Two experienced general studies educators have been hired to teach kindergarten and first grade. The school also employs a Hebrew teacher, whose creative approach includes a daily recess period conducted entirely in Hebrew, as well as a rabbi who oversees Jewish studies. This year, Rabbi Amittai Moshe Steindler, an Irvine native who recently moved from New York back to his hometown, will fill that role.

“We really collaborate as a team to coordinate our efforts,” Keces said. For Tu b’Shevat, the Hebrew studies teacher did a vocabulary lesson on trees and a complementary art project. In Jewish studies, the students read and discussed Torah portions and talked about the importance of doing mitzvot for the environment. Keces led a science unit about trees and the students planted a tree.

“That’s so unique in Jewish education to have this interdisciplinary approach,” Keces said. “In a lot of Jewish day schools, it’s hard to coordinate the disciplines. Everyone is doing things in isolation. Learning happens when there is a lot of breadth and depth.

“[IHDS is] a deeply spiritual environment,” she said, adding, “so much of what we do is based on tradition. Every morning we have tefillah. The children sing Modeh Ani. … We want their Jewish learning to be meaningful. We don’t want it to be rote or [to] indoctrinate them.” 

It’s an approach that resonates with parents such as Stephanie Gavshon, 44, whose son Lev completed kindergarten this year. 

“He is getting Jewish skills that my husband and I couldn’t teach him,” Gavshon said. “We didn’t grow up observant. He’s learning Jewish content we couldn’t give him. … What I was looking for is that when is my son is an adult, he could practice any kind of Judaism he wanted to. So it would be effortless. I want it to feel very comfortable to him … to feel being Jewish is a strong part of his identity, not that a secular life and an observant life are separate.” Gavshon also is thrilled with the academics and the positive discipline approach, with its focus on social-emotional wellness.

She shared an anecdote about the Friday home-style Shabbat lunches the students participate in every week in their classroom.
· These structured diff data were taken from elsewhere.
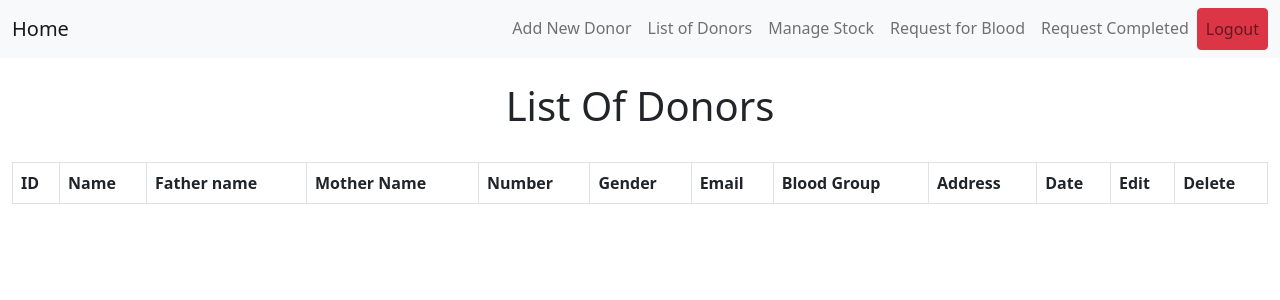
Repository: kshitizJ/Blood-Bank-Management-System-in-jsp
Page: http://localhost/Blood_Bank_Management_System/editDeleteList.jsp
These files come from the project's save history. The page is drawn as it stood at one moment and after the next save; the edit follows.
The browser window is 1280 px wide. The pictures show the whole page.
The page is served by Tomcat 9. Queries for data that is not in the repository find no rows.

Above is the page before, as saved 2021-04-28 10:28:46.

### Blood Bank Management System/WebContent/editDeleteList.jsp
<%@page import="project.ConnectionProvider"%>
<%@page import="java.sql.*"%>
<%@include file="header.html"%>
<!DOCTYPE html>
<html lang="en">
<head>
<title>Edit Delete List</title>
</head>
<body>
	<br>
	<h1 class="text-center">List Of Donors</h1>
	<br>
	<div class="container-fluid">
		<div class="row">
			<div class="col-12">
				<table class="table table-bordered table-striped table-hover">
					<thead>
						<tr>
							<th scope="col">ID</th>
							<th scope="col">Name</th>
							<th scope="col">Father name</th>
							<th scope="col">Mother Name</th>
							<th scope="col">Number</th>
							<th scope="col">Gender</th>
							<th scope="col">Email</th>
							<th scope="col">Blood Group</th>
							<th scope="col">Address</th>
							<th scope="col">Date</th>
							<th scope="col">Edit</th>
							<th scope="col">Delete</th>
						</tr>
					</thead>
					<tbody>
						<tr>
							<%
								try {
								Connection con = ConnectionProvider.getCon();
								Statement st = con.createStatement();
								ResultSet rs = st.executeQuery("select * from donor;");
								while (rs.next()) {
							%>
							<td><%=rs.getInt(1)%></td>
							<td>
								<%=
									rs.getString(2)
								%>
							</td>
							<td>
								<%=
									rs.getString(3)
								%>
							</td>
							<td>
								<%=
									rs.getString(4)
								%>
							</td>
							<td>
								<%=
									rs.getString(5)
								%>
							</td>
							<td>
								<%=
									rs.getString(6)
								%>
							</td>
							<td>
								<%=
									rs.getString(7)
								%>
							</td>
							<td>
								<%=
									rs.getString(8)
								%>
							</td>
							<td>
								<%=
									rs.getString(9)
								%>
							</td>
							<td>
								<%=
									rs.getDate(10)
								%>
							</td>
							<td><a class="btn btn-warning"
								href="updateDonor.jsp?id=<%=rs.getInt(1)%>">Edit</a></td>
							<td><a class="btn btn-danger"
								href="deleteDonor.jsp?id=<%=rs.getInt(1)%>">Delete</a></td>
						</tr>
						<%
								}
							} catch (Exception e) {
								System.out.print(e.getMessage());
							}
							%>
					</tbody>
				</table>
			</div>
		</div>
	</div>
</body>
</html>

### Blood Bank Management System/WebContent/header.html
<!DOCTYPE html>
<html lang="en">
<head>
<meta charset="UTF-8">
<meta http-equiv="X-UA-Compatible" content="IE=edge">
<meta name="viewport" content="width=device-width, initial-scale=1.0">
<title>Admin Panel</title>
<link
	href="https://cdn.jsdelivr.net/npm/bootstrap@5.0.0-beta3/dist/css/bootstrap.min.css"
	rel="stylesheet"
	integrity="sha384-eOJMYsd53ii+scO/bJGFsiCZc+5NDVN2yr8+0RDqr0Ql0h+rP48ckxlpbzKgwra6"
	crossorigin="anonymous">
<link rel="stylesheet" href="style.css" type="text/css" media="screen">
</head>
<body>
	<nav class="navbar sticky-top navbar-expand-lg navbar-light bg-light">
		<div class="container-fluid">
			<a class="navbar-brand" href="home.jsp">Home</a>
			<button class="navbar-toggler" type="button"
				data-bs-toggle="collapse" data-bs-target="#navbarNav"
				aria-controls="navbarNav" aria-expanded="false"
				aria-label="Toggle navigation">
				<span class="navbar-toggler-icon"></span>
			</button>
			<div class="collapse navbar-collapse justify-content-end"
				id="navbarNav">
				<ul class="navbar-nav ">
					<li class="nav-item"><a class="nav-link"
						href="addNewDonor.jsp">Add New Donor</a></li>
					<li class="nav-item"><a class="nav-link"
						href="editDeleteList.jsp">List of Donors</a></li>
					<li class="nav-item"><a class="nav-link"
						href="manageStock.jsp">Manage Stock</a></li>
					<li class="nav-item"><a class="nav-link"
						href="requestForBlood.jsp">Request for Blood</a></li>
					<li class="nav-item"><a class="nav-link"
						href="requestCompleted.jsp">Request Completed</a></li>
					<li class="nav-item"><a class="nav-link btn btn-danger"
						href="adminLogin.jsp">Logout</a></li>
				</ul>
			</div>
		</div>
	</nav>
</body>
<script
	src="https://cdn.jsdelivr.net/npm/bootstrap@5.0.0-beta3/dist/js/bootstrap.bundle.min.js"
	integrity="sha384-JEW9xMcG8R+pH31jmWH6WWP0WintQrMb4s7ZOdauHnUtxwoG2vI5DkLtS3qm9Ekf"
	crossorigin="anonymous"></script>

</html>

### Blood Bank Management System/src/project/ConnectionProvider.java
package project;

import java.sql.*;

public class ConnectionProvider {
	public static Connection getCon() {
		try {
			Class.forName("com.mysql.cj.jdbc.Driver");
			Connection con = DriverManager.getConnection("jdbc:mysql://localhost:3306/Blood_Bank_Management_System",
					"root", "Kshitiz123@");
			return con;
		} catch (Exception e) {
			// TODO: handle exception
			System.out.println(e.getMessage());
			return null;
		}
	}
}

### Blood Bank Management System/WebContent/style.css
img {
	width: 100%;
	height: 500px;
}

.logo {
	width: 100px;
	height: 60px;
}

container-fluid {
	padding: 0;
}

After the next save:
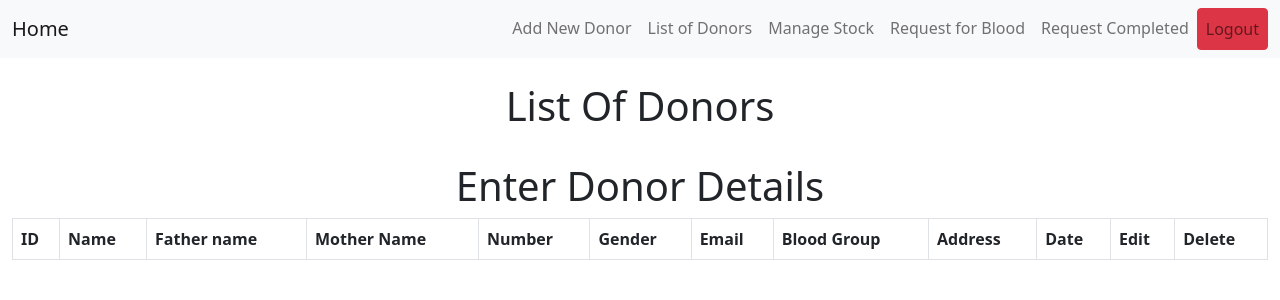
Saved 53 s later.
--- a/Blood Bank Management System/WebContent/editDeleteList.jsp
+++ b/Blood Bank Management System/WebContent/editDeleteList.jsp
@@ -12,6 +12,23 @@
 	<br>
 	<div class="container-fluid">
 		<div class="row">
+			<div class="col-12">
+				<%
+					String msg = request.getParameter("msg");
+				if ("valid".equals(msg)) {
+				%>
+				<p class="text-centre text-danger">Your request was submitted
+					successfully..</p>
+				<%
+					}
+				if ("invalid".equals(msg)) {
+				%>
+				<p class="text-centre text-danger">Invalid data try again..</p>
+				<%
+					}
+				%>
+				<h1 class="text-center">Enter Donor Details</h1>
+			</div>
 			<div class="col-12">
 				<table class="table table-bordered table-striped table-hover">
 					<thead>
@@ -40,62 +57,26 @@
 								while (rs.next()) {
 							%>
 							<td><%=rs.getInt(1)%></td>
-							<td>
-								<%=
-									rs.getString(2)
-								%>
-							</td>
-							<td>
-								<%=
-									rs.getString(3)
-								%>
-							</td>
-							<td>
-								<%=
-									rs.getString(4)
-								%>
-							</td>
-							<td>
-								<%=
-									rs.getString(5)
-								%>
-							</td>
-							<td>
-								<%=
-									rs.getString(6)
-								%>
-							</td>
-							<td>
-								<%=
-									rs.getString(7)
-								%>
-							</td>
-							<td>
-								<%=
-									rs.getString(8)
-								%>
-							</td>
-							<td>
-								<%=
-									rs.getString(9)
-								%>
-							</td>
-							<td>
-								<%=
-									rs.getDate(10)
-								%>
-							</td>
+							<td><%=rs.getString(2)%></td>
+							<td><%=rs.getString(3)%></td>
+							<td><%=rs.getString(4)%></td>
+							<td><%=rs.getString(5)%></td>
+							<td><%=rs.getString(6)%></td>
+							<td><%=rs.getString(7)%></td>
+							<td><%=rs.getString(8)%></td>
+							<td><%=rs.getString(9)%></td>
+							<td><%=rs.getDate(10)%></td>
 							<td><a class="btn btn-warning"
 								href="updateDonor.jsp?id=<%=rs.getInt(1)%>">Edit</a></td>
 							<td><a class="btn btn-danger"
 								href="deleteDonor.jsp?id=<%=rs.getInt(1)%>">Delete</a></td>
 						</tr>
 						<%
-								}
-							} catch (Exception e) {
-								System.out.print(e.getMessage());
 							}
-							%>
+						} catch (Exception e) {
+						System.out.print(e.getMessage());
+						}
+						%>
 					</tbody>
 				</table>
 			</div>
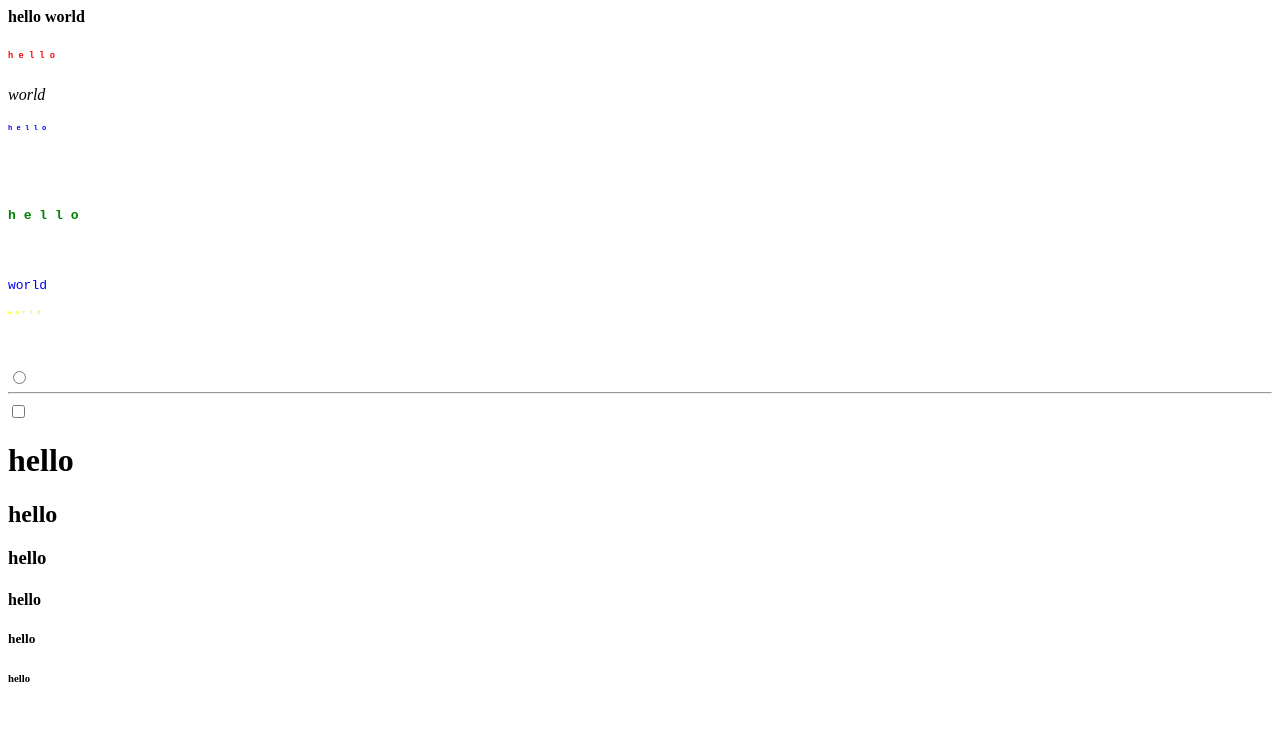
Repository: cbickhar/cbickhar.github.io
Page: project_1.html
The author's editor kept a record of every edit. The page is drawn from the files as they stood at one moment, then again after the next edit.
The browser window is 1280 px wide. The pictures show the whole page.

Above is the page before.

### project_1.html
<html>
<body style="background:#gray">
    <strong>hello world</strong>
    <br>
    <font size="3" color="red"><h6> <code>h e l l o</code> </h6></font> <em>world</em>
    <br>
    <font size="2" color="blue"><h6> <code>h e l l o</code> </h6></font>
    <br>
    <font size="5" color="green"><h6> <code>h e l l o</code> </h6></font>
    <br>
    <font color="blue"><code>world</code></font>
    <br>
    <font size="1" color="yellow"><h6> <code>w o r l d</code> </h6></font>
    <br>
    <font color="white">< o ></font>
    <br>
    <input type="radio" name="hello">
    <hr />
    <input type ="checkbox" name="world">
    <h1>hello</h1> <h2>hello</h2> <h3>hello</h3> <h4>hello</4> <h5>hello</h5> <h6>hello</h6>
    <br>
</html>

After the next edit:
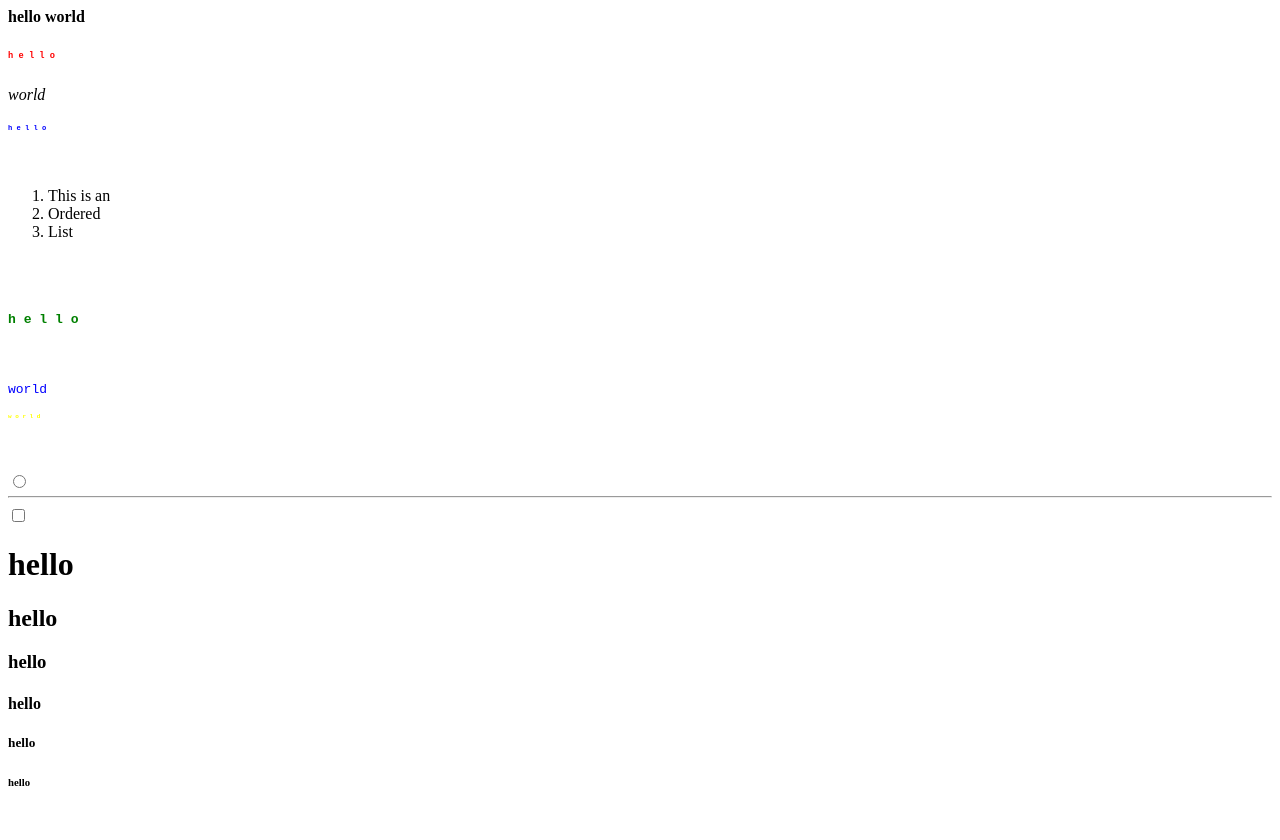
The edit:
--- a/project_1.html
+++ b/project_1.html
@@ -5,6 +5,12 @@
     <font size="3" color="red"><h6> <code>h e l l o</code> </h6></font> <em>world</em>
     <br>
     <font size="2" color="blue"><h6> <code>h e l l o</code> </h6></font>
+    <br>
+    <ol>
+  <li>This is an</li>
+  <li>Ordered</li>
+  <li>List</li>
+</ol>
     <br>
     <font size="5" color="green"><h6> <code>h e l l o</code> </h6></font>
     <br>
Of late, her son, of his own accord, has been making a plate of food for the rabbi first. 

“I think it’s made him a very nurturing child,” she said of IHDS.

Gavshon admits to being nervous about sending her child to a brand-new school, at least at the outset. But, she said, “My husband and I are overjoyed we took this risk. It has been amazing for Lev … and our family.”